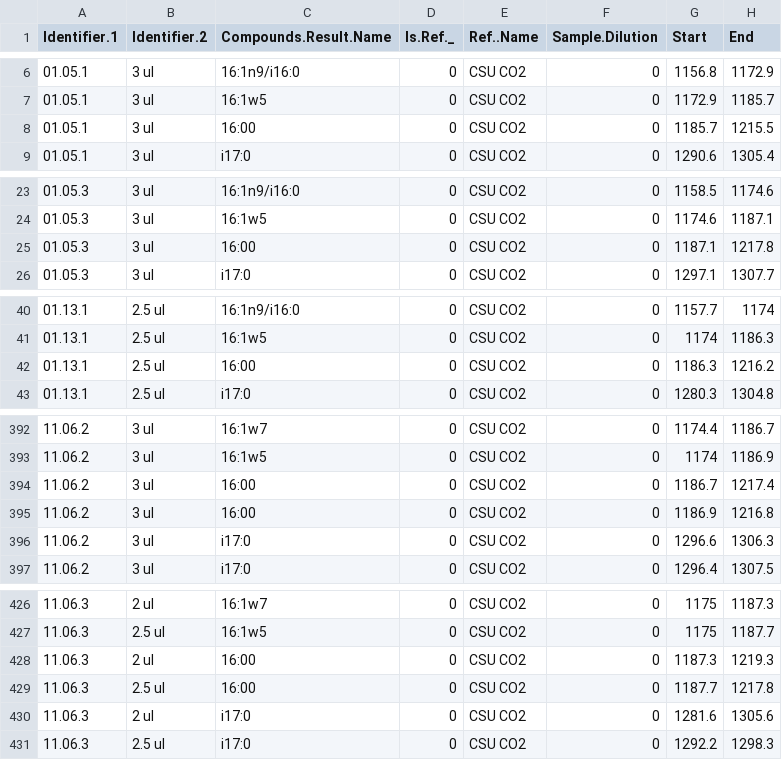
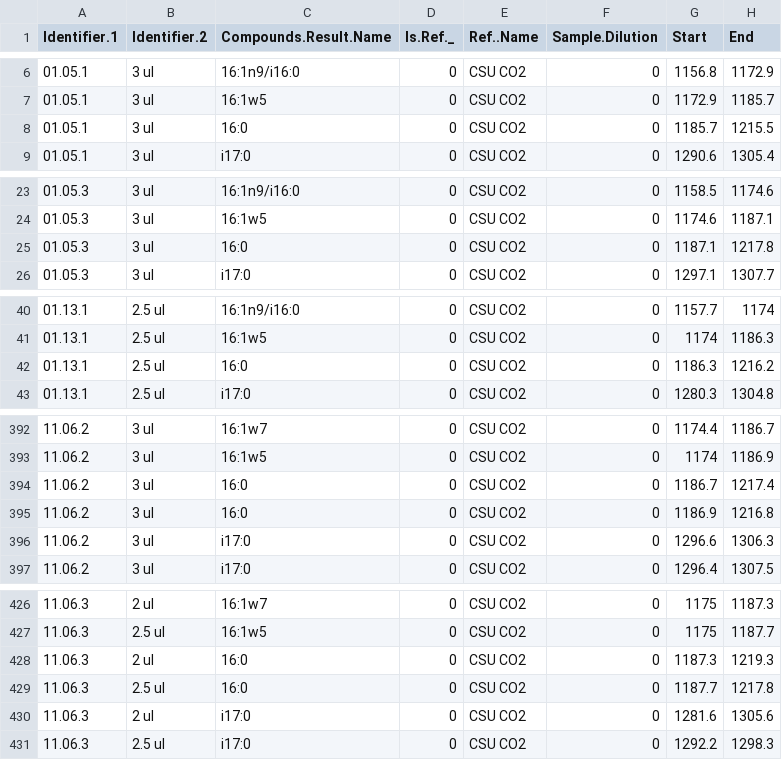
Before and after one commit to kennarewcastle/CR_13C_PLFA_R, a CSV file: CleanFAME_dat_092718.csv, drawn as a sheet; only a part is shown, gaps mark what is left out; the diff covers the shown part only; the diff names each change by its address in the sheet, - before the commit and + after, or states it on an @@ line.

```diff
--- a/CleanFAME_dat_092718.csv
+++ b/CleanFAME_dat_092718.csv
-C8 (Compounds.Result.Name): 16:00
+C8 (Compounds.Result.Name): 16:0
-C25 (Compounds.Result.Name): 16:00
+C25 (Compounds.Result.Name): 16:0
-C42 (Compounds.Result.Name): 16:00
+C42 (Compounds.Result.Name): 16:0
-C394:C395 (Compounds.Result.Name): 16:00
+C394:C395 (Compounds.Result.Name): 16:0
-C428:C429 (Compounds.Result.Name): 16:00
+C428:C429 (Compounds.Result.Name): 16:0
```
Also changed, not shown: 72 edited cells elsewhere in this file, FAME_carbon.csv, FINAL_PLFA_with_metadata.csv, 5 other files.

☆ ☆ ☆ ☆ ☆ ☆ ☆

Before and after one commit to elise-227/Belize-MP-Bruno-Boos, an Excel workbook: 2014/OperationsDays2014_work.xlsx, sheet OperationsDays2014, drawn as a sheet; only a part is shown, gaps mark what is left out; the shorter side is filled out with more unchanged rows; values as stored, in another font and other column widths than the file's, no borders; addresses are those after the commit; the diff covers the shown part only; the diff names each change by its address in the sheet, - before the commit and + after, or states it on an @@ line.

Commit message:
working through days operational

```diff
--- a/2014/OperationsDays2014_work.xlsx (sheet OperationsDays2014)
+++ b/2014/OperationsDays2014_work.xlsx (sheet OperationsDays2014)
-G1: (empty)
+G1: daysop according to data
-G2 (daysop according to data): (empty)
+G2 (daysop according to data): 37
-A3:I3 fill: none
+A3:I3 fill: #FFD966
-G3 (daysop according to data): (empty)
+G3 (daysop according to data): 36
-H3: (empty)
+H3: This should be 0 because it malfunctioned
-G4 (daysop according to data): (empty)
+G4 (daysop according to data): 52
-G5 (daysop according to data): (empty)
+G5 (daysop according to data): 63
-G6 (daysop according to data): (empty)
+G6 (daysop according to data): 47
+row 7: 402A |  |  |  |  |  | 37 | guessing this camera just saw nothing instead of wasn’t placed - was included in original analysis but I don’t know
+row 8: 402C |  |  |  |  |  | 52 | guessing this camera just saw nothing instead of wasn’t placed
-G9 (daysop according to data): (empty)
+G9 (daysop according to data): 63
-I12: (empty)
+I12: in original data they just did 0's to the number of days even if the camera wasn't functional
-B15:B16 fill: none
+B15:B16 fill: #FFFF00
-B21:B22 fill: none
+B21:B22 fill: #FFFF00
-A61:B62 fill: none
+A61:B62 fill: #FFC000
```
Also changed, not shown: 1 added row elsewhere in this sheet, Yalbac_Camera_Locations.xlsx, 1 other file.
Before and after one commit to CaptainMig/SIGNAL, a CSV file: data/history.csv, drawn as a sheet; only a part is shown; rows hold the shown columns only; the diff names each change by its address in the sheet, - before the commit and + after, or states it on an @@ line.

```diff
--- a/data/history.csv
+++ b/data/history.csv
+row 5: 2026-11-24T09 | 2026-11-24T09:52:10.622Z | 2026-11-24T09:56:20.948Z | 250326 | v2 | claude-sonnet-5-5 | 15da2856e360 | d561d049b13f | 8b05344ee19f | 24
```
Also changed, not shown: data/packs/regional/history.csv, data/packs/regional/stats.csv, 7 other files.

☆ ☆ ☆ ☆ ☆ ☆ ☆

Return each line among the entries that holds the word "wasn".

• [OUTPUT OF THE TASK]
+row 7: 402A |  |  |  |  |  | 37 | guessing this camera just saw nothing instead of wasn’t placed - was included in original analysis but I don’t know
+row 8: 402C |  |  |  |  |  | 52 | guessing this camera just saw nothing instead of wasn’t placed
+I12: in original data they just did 0's to the number of days even if the camera wasn't functional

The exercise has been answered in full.